Unemployment Data Accuracy – Fact or Fiction

Unemployment Data Accuracy – Fact or Fiction

BLS adjustments reported they overstate Labor Force Participation Rate (LFPR) – For 2000 – 2010 the LFPR was overstated by 2.8%

Unemployment Data Accuracy – The BLS publishes a massive universe of data on the state of the US labor market.  Recently they reported that they have not captured the Labor Force Participation Rate correctly for the past 20 years.  They said they had overstated the percentage.

The BLS statement was:

The labor force participation rate that BLS projected for 2006 was 67.6 percent, but the actual rate was more than a percentage point lower, at 66.2 percent. Similarly, the projected rate for 2008 was 67.6 percent, but the actual rate was 66.0 percent. Finally, for 2010, the projected rate (67.5 percent) was nearly 3 percentage points higher than the actual rate (64.7 percent), which was much lower than expected because of the recession of 2007–09.
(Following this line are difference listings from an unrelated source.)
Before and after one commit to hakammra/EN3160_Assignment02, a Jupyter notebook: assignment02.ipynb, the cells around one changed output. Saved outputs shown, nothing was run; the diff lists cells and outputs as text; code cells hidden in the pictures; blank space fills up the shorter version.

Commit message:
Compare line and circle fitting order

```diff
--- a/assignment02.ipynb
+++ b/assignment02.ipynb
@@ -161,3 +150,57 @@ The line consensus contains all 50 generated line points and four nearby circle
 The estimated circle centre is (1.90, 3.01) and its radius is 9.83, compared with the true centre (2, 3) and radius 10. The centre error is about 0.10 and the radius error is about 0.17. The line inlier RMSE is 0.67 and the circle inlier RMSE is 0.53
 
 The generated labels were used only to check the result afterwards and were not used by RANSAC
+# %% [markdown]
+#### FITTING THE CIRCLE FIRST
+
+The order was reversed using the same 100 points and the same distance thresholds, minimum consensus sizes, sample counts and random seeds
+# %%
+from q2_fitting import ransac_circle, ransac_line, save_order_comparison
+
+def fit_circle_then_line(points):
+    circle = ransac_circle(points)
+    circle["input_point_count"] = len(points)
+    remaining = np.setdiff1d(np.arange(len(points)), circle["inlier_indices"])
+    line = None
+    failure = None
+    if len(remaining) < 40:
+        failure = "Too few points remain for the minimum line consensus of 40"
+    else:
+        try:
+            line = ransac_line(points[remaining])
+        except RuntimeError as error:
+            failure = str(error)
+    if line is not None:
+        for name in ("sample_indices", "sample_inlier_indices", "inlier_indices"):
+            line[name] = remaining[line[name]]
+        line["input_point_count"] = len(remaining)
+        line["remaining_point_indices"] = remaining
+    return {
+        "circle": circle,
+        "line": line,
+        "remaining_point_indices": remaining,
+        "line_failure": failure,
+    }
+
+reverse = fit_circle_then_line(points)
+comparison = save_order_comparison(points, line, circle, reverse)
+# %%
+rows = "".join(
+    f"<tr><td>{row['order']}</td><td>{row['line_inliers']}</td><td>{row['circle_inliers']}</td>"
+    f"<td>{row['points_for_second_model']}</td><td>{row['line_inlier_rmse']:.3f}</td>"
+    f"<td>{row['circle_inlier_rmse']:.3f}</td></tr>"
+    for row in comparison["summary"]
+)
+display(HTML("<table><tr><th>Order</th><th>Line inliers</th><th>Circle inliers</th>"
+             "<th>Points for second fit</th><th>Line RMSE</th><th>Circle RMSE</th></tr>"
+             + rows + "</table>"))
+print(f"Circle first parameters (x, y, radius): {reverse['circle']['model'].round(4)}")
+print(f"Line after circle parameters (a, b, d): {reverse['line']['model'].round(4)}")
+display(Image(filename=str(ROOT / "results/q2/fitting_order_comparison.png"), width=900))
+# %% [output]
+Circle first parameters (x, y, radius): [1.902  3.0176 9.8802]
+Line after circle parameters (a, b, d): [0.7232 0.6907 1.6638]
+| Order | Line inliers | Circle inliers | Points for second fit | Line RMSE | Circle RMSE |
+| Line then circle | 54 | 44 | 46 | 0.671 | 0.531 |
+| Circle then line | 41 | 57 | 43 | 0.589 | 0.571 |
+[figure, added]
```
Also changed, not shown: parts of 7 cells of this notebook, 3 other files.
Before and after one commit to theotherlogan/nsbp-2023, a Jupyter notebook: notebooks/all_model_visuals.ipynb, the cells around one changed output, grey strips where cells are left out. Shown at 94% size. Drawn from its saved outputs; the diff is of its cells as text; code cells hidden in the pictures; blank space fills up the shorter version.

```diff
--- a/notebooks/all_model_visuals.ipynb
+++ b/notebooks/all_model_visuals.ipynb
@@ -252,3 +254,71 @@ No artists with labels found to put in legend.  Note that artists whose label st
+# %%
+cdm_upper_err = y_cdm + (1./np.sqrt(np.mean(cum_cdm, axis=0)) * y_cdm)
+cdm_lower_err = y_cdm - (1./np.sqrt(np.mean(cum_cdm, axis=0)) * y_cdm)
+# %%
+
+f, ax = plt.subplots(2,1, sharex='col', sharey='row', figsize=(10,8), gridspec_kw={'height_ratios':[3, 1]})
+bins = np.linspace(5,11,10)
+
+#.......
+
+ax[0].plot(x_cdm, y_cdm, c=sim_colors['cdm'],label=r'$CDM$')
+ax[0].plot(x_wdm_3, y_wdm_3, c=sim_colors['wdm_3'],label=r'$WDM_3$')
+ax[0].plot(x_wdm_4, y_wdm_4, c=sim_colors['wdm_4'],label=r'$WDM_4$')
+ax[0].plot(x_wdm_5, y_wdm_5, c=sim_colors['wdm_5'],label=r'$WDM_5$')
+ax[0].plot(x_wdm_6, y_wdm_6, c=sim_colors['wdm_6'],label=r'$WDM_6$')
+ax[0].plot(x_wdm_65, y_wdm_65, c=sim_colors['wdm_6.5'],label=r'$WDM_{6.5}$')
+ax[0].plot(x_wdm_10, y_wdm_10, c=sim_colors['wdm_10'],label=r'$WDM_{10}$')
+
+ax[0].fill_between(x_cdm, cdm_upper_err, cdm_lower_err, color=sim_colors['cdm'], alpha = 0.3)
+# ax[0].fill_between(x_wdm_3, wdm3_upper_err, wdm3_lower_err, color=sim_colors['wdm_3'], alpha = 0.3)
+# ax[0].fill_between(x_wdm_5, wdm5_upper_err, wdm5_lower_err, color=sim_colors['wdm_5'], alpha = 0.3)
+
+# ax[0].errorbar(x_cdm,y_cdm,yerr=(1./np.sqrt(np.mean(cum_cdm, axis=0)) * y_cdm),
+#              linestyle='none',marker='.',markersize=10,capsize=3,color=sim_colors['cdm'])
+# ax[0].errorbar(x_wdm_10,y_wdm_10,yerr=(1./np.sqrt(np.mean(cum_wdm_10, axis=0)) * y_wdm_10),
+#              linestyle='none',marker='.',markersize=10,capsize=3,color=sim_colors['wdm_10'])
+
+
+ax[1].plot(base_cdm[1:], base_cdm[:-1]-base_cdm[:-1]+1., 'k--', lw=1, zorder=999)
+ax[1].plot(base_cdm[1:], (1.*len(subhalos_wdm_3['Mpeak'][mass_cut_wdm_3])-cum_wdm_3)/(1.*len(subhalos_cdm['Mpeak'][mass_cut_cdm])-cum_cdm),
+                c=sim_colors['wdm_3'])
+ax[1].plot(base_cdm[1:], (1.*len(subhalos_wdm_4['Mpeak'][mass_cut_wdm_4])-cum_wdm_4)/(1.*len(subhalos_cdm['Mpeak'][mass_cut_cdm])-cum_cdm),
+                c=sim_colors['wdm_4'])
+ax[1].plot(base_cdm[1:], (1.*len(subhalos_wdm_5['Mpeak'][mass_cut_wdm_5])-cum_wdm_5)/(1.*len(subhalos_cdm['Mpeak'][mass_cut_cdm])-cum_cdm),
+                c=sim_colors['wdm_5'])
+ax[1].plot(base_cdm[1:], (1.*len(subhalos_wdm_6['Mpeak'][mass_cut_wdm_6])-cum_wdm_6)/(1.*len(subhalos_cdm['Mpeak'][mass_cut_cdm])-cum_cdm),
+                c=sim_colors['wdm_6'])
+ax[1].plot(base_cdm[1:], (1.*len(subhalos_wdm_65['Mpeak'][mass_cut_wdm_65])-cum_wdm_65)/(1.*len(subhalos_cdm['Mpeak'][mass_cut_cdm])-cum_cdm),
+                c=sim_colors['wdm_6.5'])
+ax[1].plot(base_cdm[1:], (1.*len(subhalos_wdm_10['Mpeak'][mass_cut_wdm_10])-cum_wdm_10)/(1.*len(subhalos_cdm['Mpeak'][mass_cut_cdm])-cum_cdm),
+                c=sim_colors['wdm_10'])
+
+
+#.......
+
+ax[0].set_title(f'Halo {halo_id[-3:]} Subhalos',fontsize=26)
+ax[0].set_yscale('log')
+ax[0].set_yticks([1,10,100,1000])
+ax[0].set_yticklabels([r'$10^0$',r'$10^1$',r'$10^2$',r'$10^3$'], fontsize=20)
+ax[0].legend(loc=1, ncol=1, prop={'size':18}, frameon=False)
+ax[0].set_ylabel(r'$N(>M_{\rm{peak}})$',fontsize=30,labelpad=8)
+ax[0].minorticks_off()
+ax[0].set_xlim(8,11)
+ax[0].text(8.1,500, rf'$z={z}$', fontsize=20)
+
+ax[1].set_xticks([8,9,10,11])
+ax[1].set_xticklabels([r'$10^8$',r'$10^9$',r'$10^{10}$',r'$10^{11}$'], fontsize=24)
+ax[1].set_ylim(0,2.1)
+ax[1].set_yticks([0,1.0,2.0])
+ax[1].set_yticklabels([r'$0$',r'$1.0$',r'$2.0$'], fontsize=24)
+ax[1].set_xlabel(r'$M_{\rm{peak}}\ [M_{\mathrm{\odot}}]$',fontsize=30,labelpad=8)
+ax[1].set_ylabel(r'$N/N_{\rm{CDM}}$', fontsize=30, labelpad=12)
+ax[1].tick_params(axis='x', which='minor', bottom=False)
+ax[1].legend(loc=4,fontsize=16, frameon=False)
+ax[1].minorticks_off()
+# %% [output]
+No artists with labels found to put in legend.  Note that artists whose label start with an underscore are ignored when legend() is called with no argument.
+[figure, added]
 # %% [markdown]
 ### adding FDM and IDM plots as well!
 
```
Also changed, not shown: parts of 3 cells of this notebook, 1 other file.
That adjustment means that almost 2,000,000 additional people were not in the labor force.  At the same time the BLS gave no indication that they have changed the methodology they used to generate that percentage.  Nor did they say they would go back and adjust the historical percentages that they had previously published.

A real question that has yet to be answered is the quality of the general unemployment percentages that was calculated in those periods. Was it correct?

Author: Victor Janulaitis

M. Victor Janulaitis is the CEO of Janco Associates. He has taught at the USC Graduate School of Business, been a guest lecturer at the UCLA's Anderson School of Business, a Graduate School at Harvard University, and several other universities in various programs.